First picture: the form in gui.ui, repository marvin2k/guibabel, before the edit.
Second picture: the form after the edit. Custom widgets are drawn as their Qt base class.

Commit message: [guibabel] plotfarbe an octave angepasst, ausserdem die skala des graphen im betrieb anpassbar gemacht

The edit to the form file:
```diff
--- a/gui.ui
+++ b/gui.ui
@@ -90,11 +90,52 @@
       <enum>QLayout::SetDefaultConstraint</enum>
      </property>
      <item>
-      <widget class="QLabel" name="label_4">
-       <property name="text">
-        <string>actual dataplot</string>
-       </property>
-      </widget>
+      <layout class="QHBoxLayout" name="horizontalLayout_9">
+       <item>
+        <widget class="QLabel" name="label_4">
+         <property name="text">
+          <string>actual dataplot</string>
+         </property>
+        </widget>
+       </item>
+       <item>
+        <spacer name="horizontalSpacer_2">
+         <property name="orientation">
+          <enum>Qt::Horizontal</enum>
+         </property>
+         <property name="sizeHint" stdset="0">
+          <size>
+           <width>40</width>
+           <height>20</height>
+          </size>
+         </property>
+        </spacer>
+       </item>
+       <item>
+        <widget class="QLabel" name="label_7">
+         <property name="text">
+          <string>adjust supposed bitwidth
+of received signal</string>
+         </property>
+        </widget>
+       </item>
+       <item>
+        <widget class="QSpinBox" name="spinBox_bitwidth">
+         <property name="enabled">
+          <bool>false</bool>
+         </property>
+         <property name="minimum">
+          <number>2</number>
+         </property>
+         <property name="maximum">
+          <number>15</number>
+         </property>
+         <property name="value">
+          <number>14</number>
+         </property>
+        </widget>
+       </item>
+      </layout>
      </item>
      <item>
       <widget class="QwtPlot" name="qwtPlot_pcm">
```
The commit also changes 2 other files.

TASK REQUIREMENTS =>
When a line in the material above includes "edit", report that line by copying it.

PROBLEM SOLUTION =>
First picture: the form in gui.ui, repository marvin2k/guibabel, before the edit.
Second picture: the form after the edit. Custom widgets are drawn as their Qt base class.
The edit to the form file:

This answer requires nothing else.